Researchers developing a technology that can treat urine for reuse on-site rather than at a centralized wastewater treatment facility, according to a press release by West Virginia University.
The technology could reside underneath a toilet, enabling urine treatment to happen quickly and promoting the recovery of nitrogen. The latest findings improve a key process in the technology: the speed at which an on-site design can treat urine.
The findings, published in the journal Environmental Technology, make urine recycling more feasible in terms of integration into existing infrastructure and could reduce the amount of nutrients that enter lakes and rivers. Excessive nutrient discharge can put aquatic ecosystems at risk by promoting the growth of algae that consume dissolved oxygen in the water.
The goal is to transform waste collection and treatment from an environmentally harmful service that costs money to an environmentally beneficial service that makes money.
Kevin Orner, assistant professor for the department of civil and environmental engineering and co-author of the study, envisions toilets that separate urine and feces, allowing each of those waste products to be collected, treated, and converted into a useful commercial product — most commonly, as agricultural fertilizer.
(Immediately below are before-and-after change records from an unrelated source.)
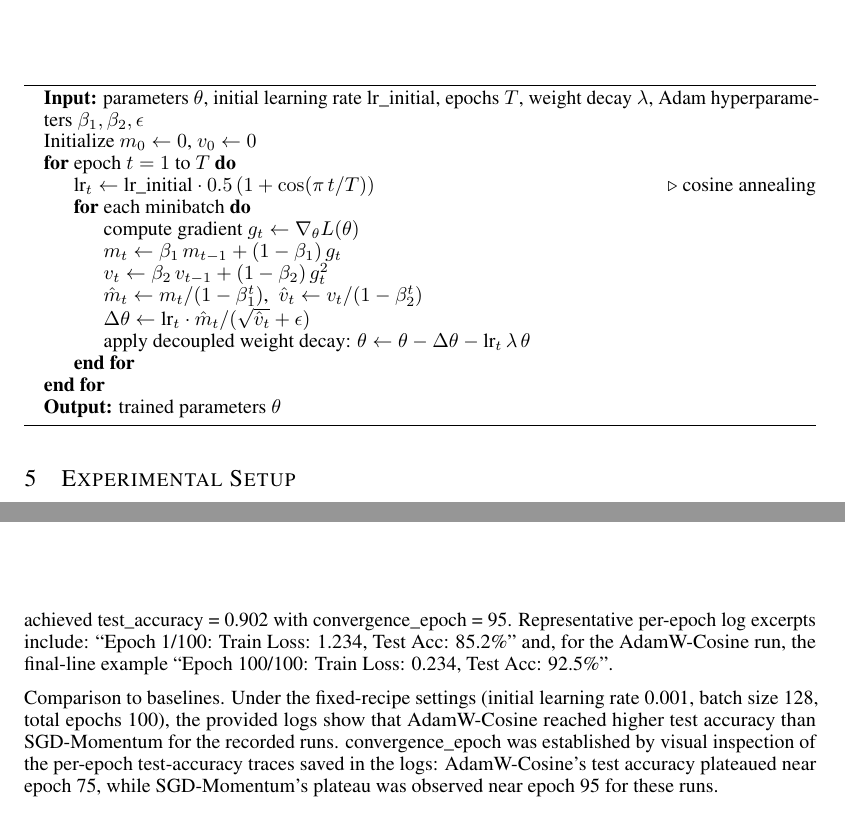
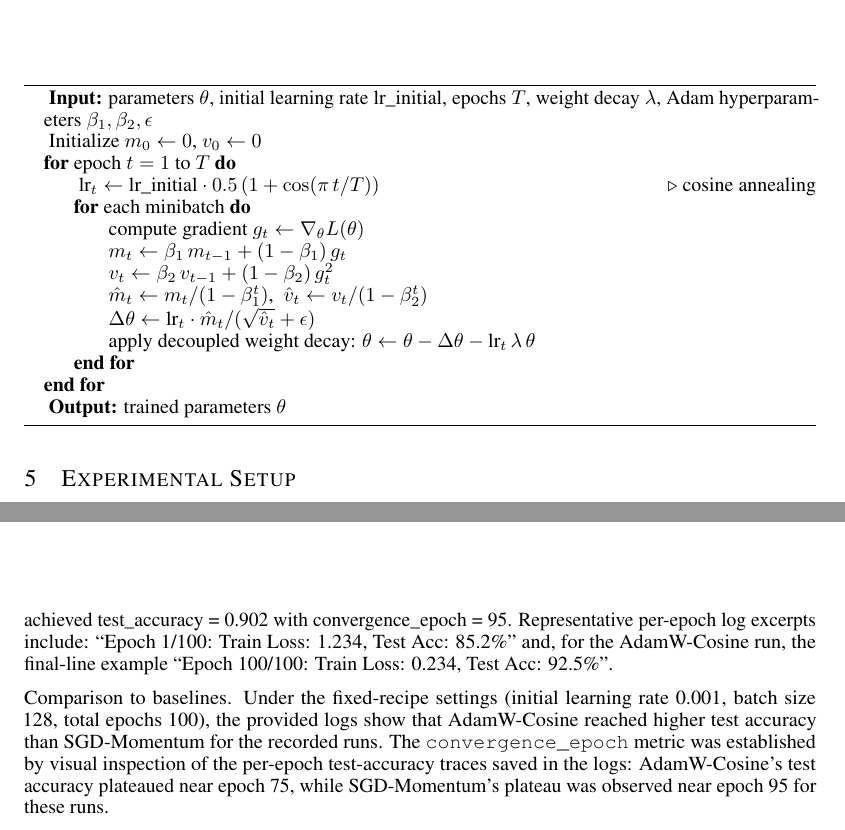
Before and after one commit to auto-res2/airas-test-20260205, a LaTeX paper (.research/latex/iclr2024/main.tex): two parts of pages 5 and 6 of 8 before the commit and two parts of pages 5 and 6 of 7 after it, joined at a grey line, cut so that both start at the same text. Compiled offline with pdfLaTeX.

Commit message:
[CI] Autonomous LaTeX fixes and compilation for iclr2024 using claude_code

```diff
--- a/.research/latex/iclr2024/main.tex
+++ b/.research/latex/iclr2024/main.tex
@@ -132,27 +128,26 @@ Experiments are implemented in PyTorch using torchvision model definitions. Code
 \subsection{Pseudocode: AdamW with cosine annealing}
 \begin{algorithm}
 \begin{algorithmic}
-  \State \textbf{Input:} parameters $\theta$, initial learning rate $\text{lr\_initial}$, epochs $T$, weight decay $\lambda$, Adam hyperparameters $\beta_1,\beta_2,\epsilon$
-  \State Initialize $m_0\leftarrow 0$, $v_0\leftarrow 0$
+  \State{} \textbf{Input:} parameters $\theta$, initial learning rate $\text{lr\_initial}$, epochs $T$, weight decay $\lambda$, Adam hyperparameters $\beta_1,\beta_2,\epsilon$
+  \State{} Initialize $m_0\leftarrow 0$, $v_0\leftarrow 0$
   \For{epoch $t=1$ to $T$}
-    \State $\text{lr}_t \leftarrow \text{lr\_initial}\cdot 0.5\,(1+\cos(\pi\,t/T))$ \Comment{cosine annealing}
+    \State{} $\text{lr}_t \leftarrow \text{lr\_initial}\cdot 0.5\,(1+\cos(\pi\,t/T))$ \Comment{cosine annealing}
     \For{each minibatch}
-      \State compute gradient $g_t \leftarrow \nabla_{\theta} L(\theta)$
-      \State $m_t \leftarrow \beta_1\,m_{t-1} + (1-\beta_1)\,g_t$
-      \State $v_t \leftarrow \beta_2\,v_{t-1} + (1-\beta_2)\,g_t^2$
-      \State $\hat{m}_t \leftarrow m_t/(1-\beta_1^t)$, \ $\hat{v}_t \leftarrow v_t/(1-\beta_2^t)$
-      \State $\Delta \theta \leftarrow \text{lr}_t\cdot \hat{m}_t/(\sqrt{\hat{v}_t}+\epsilon)$
-      \State apply decoupled weight decay: $\theta \leftarrow \theta - \Delta \theta - \text{lr}_t\,\lambda\,\theta$
-    \EndFor
-  \EndFor
-  \State \textbf{Output:} trained parameters $\theta$
+      \State{} compute gradient $g_t \leftarrow \nabla_{\theta} L(\theta)$
+      \State{} $m_t \leftarrow \beta_1\,m_{t-1} + (1-\beta_1)\,g_t$
+      \State{} $v_t \leftarrow \beta_2\,v_{t-1} + (1-\beta_2)\,g_t^2$
+      \State{} $\hat{m}_t \leftarrow m_t/(1-\beta_1^t)$, \ $\hat{v}_t \leftarrow v_t/(1-\beta_2^t)$
+      \State{} $\Delta \theta \leftarrow \text{lr}_t\cdot \hat{m}_t/(\sqrt{\hat{v}_t}+\epsilon)$
+      \State{} apply decoupled weight decay: $\theta \leftarrow \theta - \Delta \theta - \text{lr}_t\,\lambda\,\theta$
+    \EndFor{}
+  \EndFor{}
+  \State{} \textbf{Output:} trained parameters $\theta$
 \end{algorithmic}
 \end{algorithm}
 
 Evaluation metric. The primary metric for comparison is test accuracy on the held-out test set, computed as the fraction of correctly classified examples. We also report convergence\_epoch and examine training-loss curves to assess optimization dynamics. No additional hyperparameter sweeps or repeated-seed experiments are included in the provided artifacts; the design intentionally fixes hyperparameters to isolate the effects of optimizer and scheduler choices.
 
-\section{Experimental Setup}
-\label{sec:experimental}
+\section{Experimental Setup}\label{sec:experimental}
 Datasets, architectures, and splits. We evaluate ResNet-18 and VGG-16 trained on CIFAR-10 and CIFAR-100 using the standard training and test splits provided with those datasets. No bespoke dataset modifications are applied beyond the standard lightweight augmentation pipeline.
 
 Preprocessing and augmentation. Data preprocessing uses per-image standardization and standard augmentation implemented in the provided preprocessing script (preprocess\_py): random cropping and horizontal flipping. These augmentation steps are held identical across all runs to prevent confounding effects from data processing.
@@ -165,11 +160,10 @@ Execution environment. The experiment runner configuration used for orchestratio
 
 Baselines and fairness. The primary baseline is SGD-Momentum ($\mu=0.9$); canonical Adam is included as an additional reference. All baselines are trained under the same epoch budget, initial learning rate, data augmentation, and batch size. Because the design fixes hyperparameters, this setup emphasizes the direct effect of optimizer and scheduling choices, but it does not explore per-optimizer hyperparameter tuning.
 
-\section{Results}
-\label{sec:results}
+\section{Results}\label{sec:results}
 Primary empirical outcomes. Aggregated metrics extracted from the preserved training logs indicate that AdamW with cosine annealing (AdamW-Cosine) attained higher final test accuracy and faster convergence than SGD with momentum in the recorded runs. The logged metrics (metrics\_data) report that AdamW achieved test\_accuracy = 0.925 with convergence\_epoch = 75, whereas SGD achieved test\_accuracy = 0.902 with convergence\_epoch = 95. Representative per-epoch log excerpts include: ``Epoch 1/100: Train Loss: 1.234, Test Acc: 85.2\%'' and, for the AdamW-Cosine run, the final-line example ``Epoch 100/100: Train Loss: 0.234, Test Acc: 92.5\%''.
 
-Comparison to baselines. Under the fixed-recipe settings (initial learning rate 0.001, batch size 128, total epochs 100), the provided logs show that AdamW-Cosine reached higher test accuracy than SGD-Momentum for the recorded runs. convergence\_epoch was established by visual inspection of the per-epoch test-accuracy traces saved in the logs: AdamW-Cosine's test accuracy plateaued near epoch 75, while SGD-Momentum's plateau was observed near epoch 95 for these runs.
+Comparison to baselines. Under the fixed-recipe settings (initial learning rate 0.001, batch size 128, total epochs 100), the provided logs show that AdamW-Cosine reached higher test accuracy than SGD-Momentum for the recorded runs. The \texttt{convergence\_epoch} metric was established by visual inspection of the per-epoch test-accuracy traces saved in the logs: AdamW-Cosine's test accuracy plateaued near epoch 75, while SGD-Momentum's plateau was observed near epoch 95 for these runs.
 
 Training dynamics and artifacts. The experiments produced per-epoch accuracy and loss traces; these artifacts are preserved and supplied with the project. The supplied figures are embedded here exactly once as required and their filenames are preserved in the captions:
 
```
Also changed, not shown: .research/generated_paper.pdf (added), .research/latex/iclr2024/main.tex (33 more changed lines).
The approach Orner sees as most viable requires no power to operate. A urine-separating toilet’s design separates solids from liquids, then sends the urine to a nutrient recovery unit that’s located in or attached to the toilet itself, or potentially housed in a residential or commercial basement.
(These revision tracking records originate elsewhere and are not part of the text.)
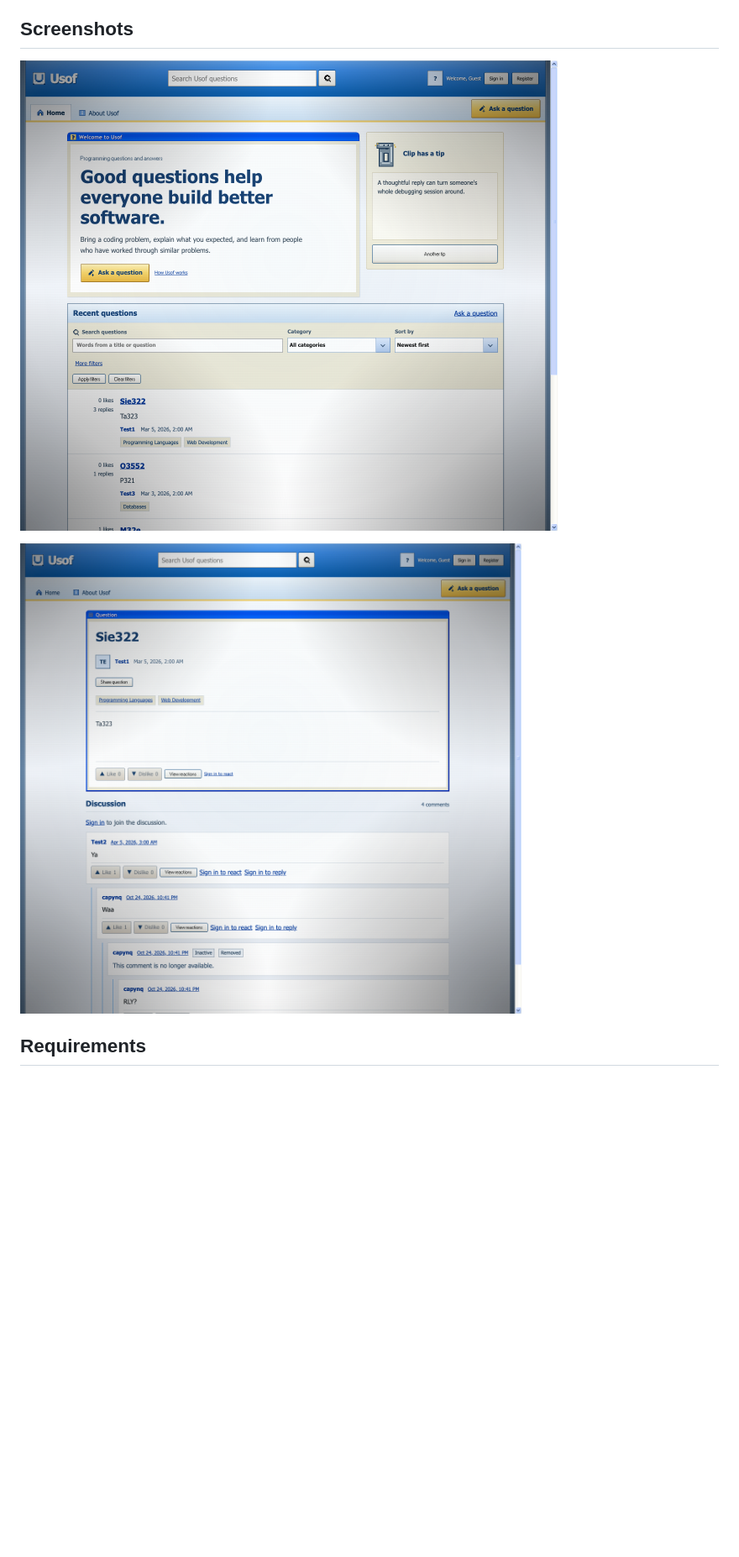
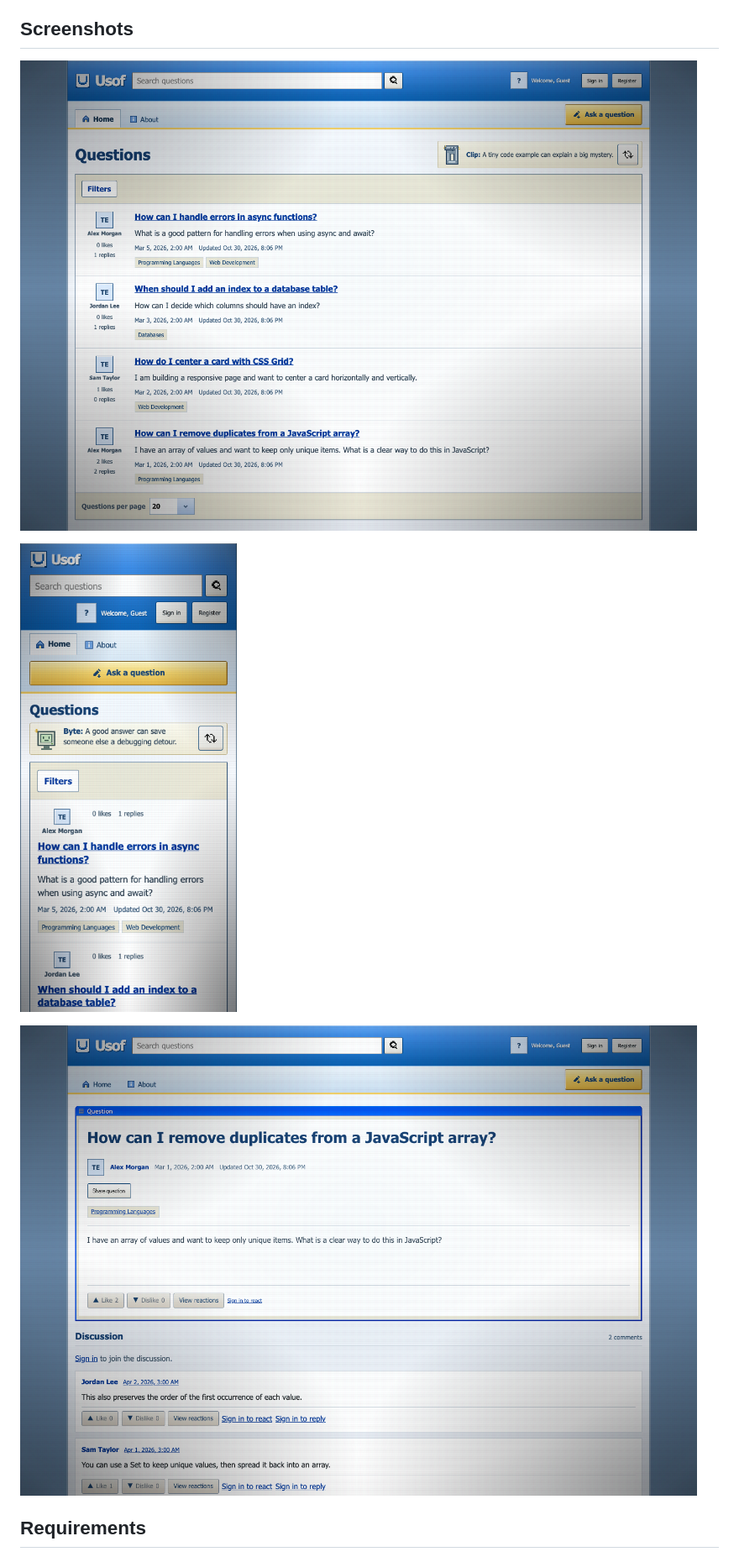
Before and after one commit to capynq/usof, a Markdown page: README.md, the part around the change. Shown at 84% size. GitHub-like rendering; pictures changed too: web/docs/screenshots/home-desktop.png, web/docs/screenshots/home-mobile.png, web/docs/screenshots/question-desktop.png; blank space fills up the shorter version.

Commit message:
docs: updated screenshots

```diff
--- a/README.md
+++ b/README.md
@@ -7,6 +7,8 @@ The frontend uses React, Redux Toolkit, React Router and xp.css. The backend use
 ## Screenshots
 
 ![Home page](web/docs/screenshots/home-desktop.png)
+
+![Home page on mobile](web/docs/screenshots/home-mobile.png)
 
 ![Question page](web/docs/screenshots/question-desktop.png)
 
```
But speed is essential to large-scale implementation. Since toilets typically receive several doses of urine throughout the day, the urine has to get treated quickly so it can be released into another unit to make room for the next dose — especially in a system that’s small enough to attach to a toilet.
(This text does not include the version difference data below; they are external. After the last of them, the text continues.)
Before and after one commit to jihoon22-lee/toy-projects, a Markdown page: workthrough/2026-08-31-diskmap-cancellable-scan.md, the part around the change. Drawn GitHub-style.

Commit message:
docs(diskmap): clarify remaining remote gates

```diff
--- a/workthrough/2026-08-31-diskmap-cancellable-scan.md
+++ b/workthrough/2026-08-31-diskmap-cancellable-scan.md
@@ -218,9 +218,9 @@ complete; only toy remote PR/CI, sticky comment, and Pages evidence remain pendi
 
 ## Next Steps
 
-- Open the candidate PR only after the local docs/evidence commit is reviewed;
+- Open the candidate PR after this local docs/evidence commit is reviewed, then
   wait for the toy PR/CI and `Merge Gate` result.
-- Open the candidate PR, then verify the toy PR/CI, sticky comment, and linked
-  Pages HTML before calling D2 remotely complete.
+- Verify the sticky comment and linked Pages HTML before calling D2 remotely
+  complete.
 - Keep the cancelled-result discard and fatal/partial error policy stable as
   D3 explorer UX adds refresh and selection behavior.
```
The researchers’ work accelerates the processing of urine. By priming the collection and treatment reservoir with an inoculation of soil containing helpful microorganisms, adding in carbon pellets to provide a growing surface for bacteria that are key to the treatment process, and using a fill-and-draw procedure whereby small quantities of treated urine are removed and fresh urine is incrementally added, his team was able to significantly accelerate treatment — reducing a process that could take weeks down to a day in one phase of the study.
Circular sanitation isn’t yet on the cusp of becoming the new normal. High-end urine-separating toilets appear almost identical to current toilets but can be expensive. Cheaper versions can have odors or require users to adopt new behaviors.
Underdeveloped policies around urine-derived fertilizer products are another barrier. And Orner pointed out that most communities’ building codes don’t consider this kind of technology in their permitting guidelines, although he has worked with the Gold Ribbon Commission on drafting regulations for adoption by state or local governments.
However, these urine-separating toilets exist — not only in Kenya and Vermont, but from Oregon to Paris and the Netherlands. Orner has a collaborator in Costa Rica who “is interested in taking the lessons learned from Brattleboro and applying those to Monteverde, an ecotourism community in the Cloud Forest,” Orner says.
“Of course, there’s the ‘ew’ factor in dealing with urine,” he adds, “but, in fact, urine isn’t a waste. It has value.”